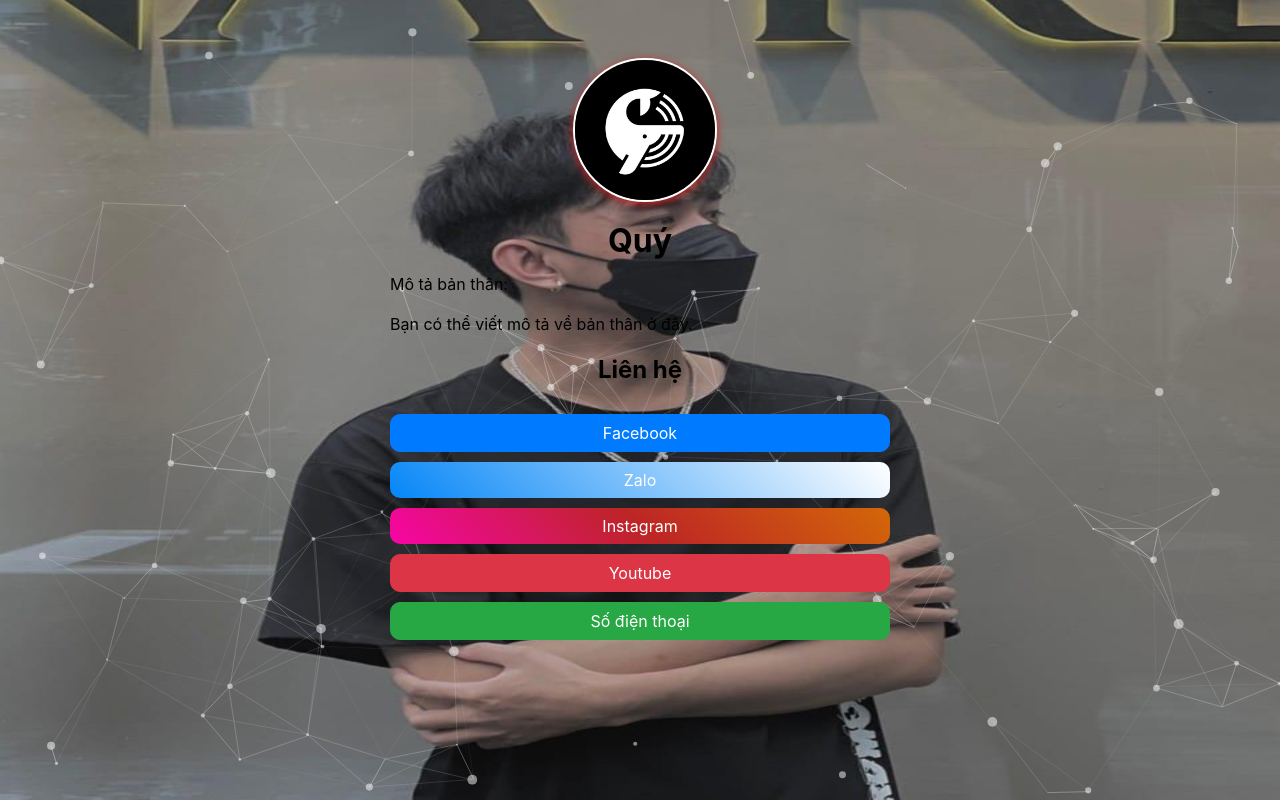
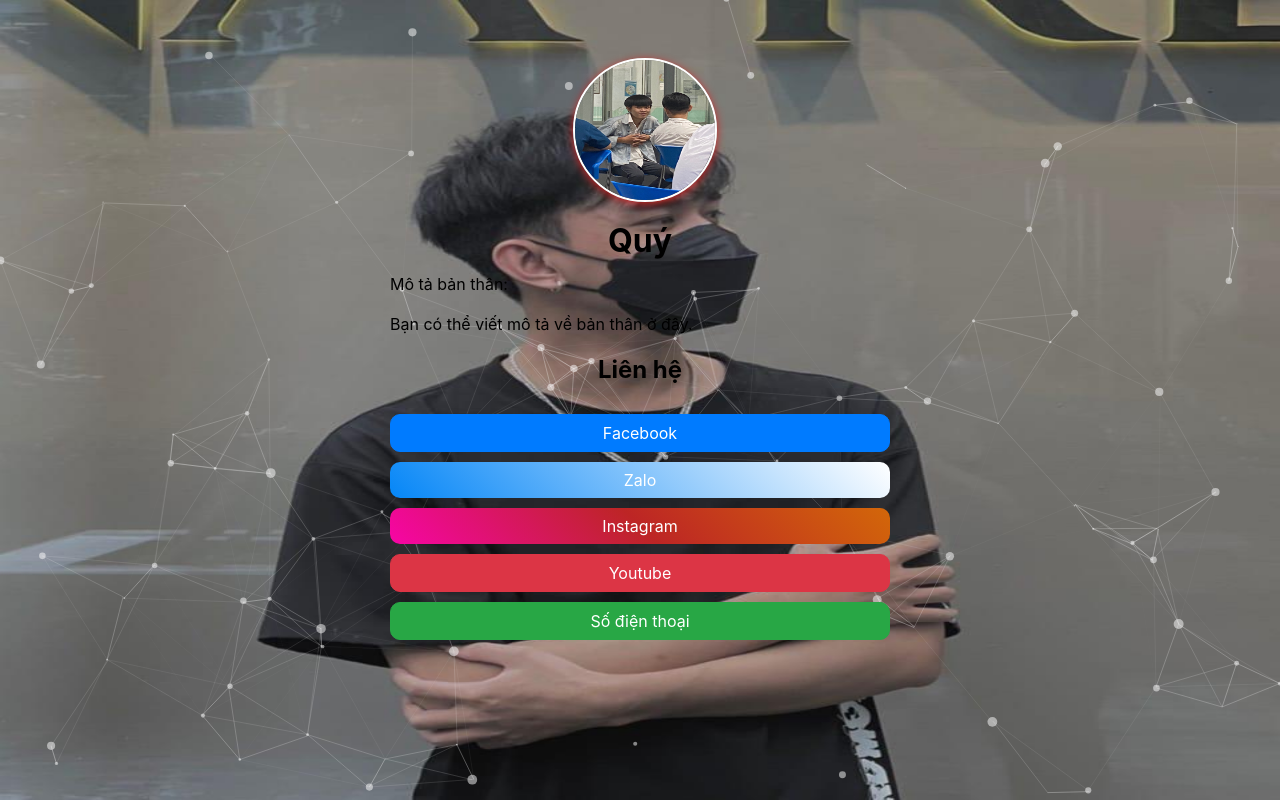
Before and after one commit to cauthu123/card-nhom3, a plain HTML site: page user/quy.html in a window 1280 px wide. Drawn offline with nearby package versions, Linux system fonts and the light colour scheme.

Commit message:
Update quy.html

```diff
--- a/user/quy.html
+++ b/user/quy.html
@@ -68,7 +68,7 @@
             <div class="">
                 <header>
                     <!-- Đưa đường dẫn ảnh đại diện vào trong dấu ngoặc kép của src  -->
-                    <img id="anh" src="../static/img/logo.jpg" class="card-img-top" alt="Ảnh đại diện của bạn">
+                    <img id="anh" src="../static/img/qui.jpg" class="card-img-top" alt="Ảnh đại diện của bạn">
                 </header>
                 <div class="card-body">
                     <h5 class="card-title">Quý</h5> <!--Chỗ ghi họ và tên-->
```
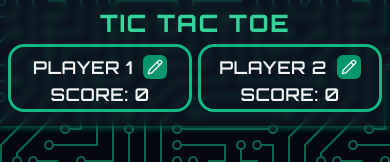
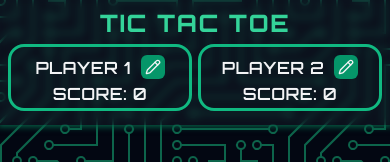
Before and after one commit to BatetDev/top-project-tic-tac-toe, a website: page index.html in a window 390 px wide. Shown: the top 162 px of the page. Drawn offline with nearby package versions, Linux system fonts and the light colour scheme.

Commit message:
style: Fix font sizes on mobile screens

```diff
--- a/style.css
+++ b/style.css
@@ -19,7 +19,7 @@
 
   .player-info {
     @apply border-[3px] items-center text-gray-100 border-emerald-500 p-1
-    text-[clamp(1.1rem,1.4vw,1.25rem)] tracking-wide leading-tight font-semibold uppercase rounded-2xl w-1/2 max-w-[50%];
+    text-[clamp(1.05rem,1.3vw,1.2rem)] tracking-wide leading-tight font-semibold uppercase rounded-2xl w-1/2 max-w-[50%];
   }
 
   .player-name {
```
Also changed, not shown: output.css.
—————
Retype the whole listing exactly. Do not include the pictures.

RESULT:
Before and after one commit to cauthu123/card-nhom3, a plain HTML site: page user/quy.html in a window 1280 px wide. Drawn offline with nearby package versions, Linux system fonts and the light colour scheme.

Commit message:
Update quy.html

```diff
--- a/user/quy.html
+++ b/user/quy.html
@@ -68,7 +68,7 @@
             <div class="">
                 <header>
                     <!-- Đưa đường dẫn ảnh đại diện vào trong dấu ngoặc kép của src  -->
-                    <img id="anh" src="../static/img/logo.jpg" class="card-img-top" alt="Ảnh đại diện của bạn">
+                    <img id="anh" src="../static/img/qui.jpg" class="card-img-top" alt="Ảnh đại diện của bạn">
                 </header>
                 <div class="card-body">
                     <h5 class="card-title">Quý</h5> <!--Chỗ ghi họ và tên-->
```
Before and after one commit to BatetDev/top-project-tic-tac-toe, a website: page index.html in a window 390 px wide. Shown: the top 162 px of the page. Drawn offline with nearby package versions, Linux system fonts and the light colour scheme.

Commit message:
style: Fix font sizes on mobile screens

```diff
--- a/style.css
+++ b/style.css
@@ -19,7 +19,7 @@
 
   .player-info {
     @apply border-[3px] items-center text-gray-100 border-emerald-500 p-1
-    text-[clamp(1.1rem,1.4vw,1.25rem)] tracking-wide leading-tight font-semibold uppercase rounded-2xl w-1/2 max-w-[50%];
+    text-[clamp(1.05rem,1.3vw,1.2rem)] tracking-wide leading-tight font-semibold uppercase rounded-2xl w-1/2 max-w-[50%];
   }
 
   .player-name {
```
Also changed, not shown: output.css.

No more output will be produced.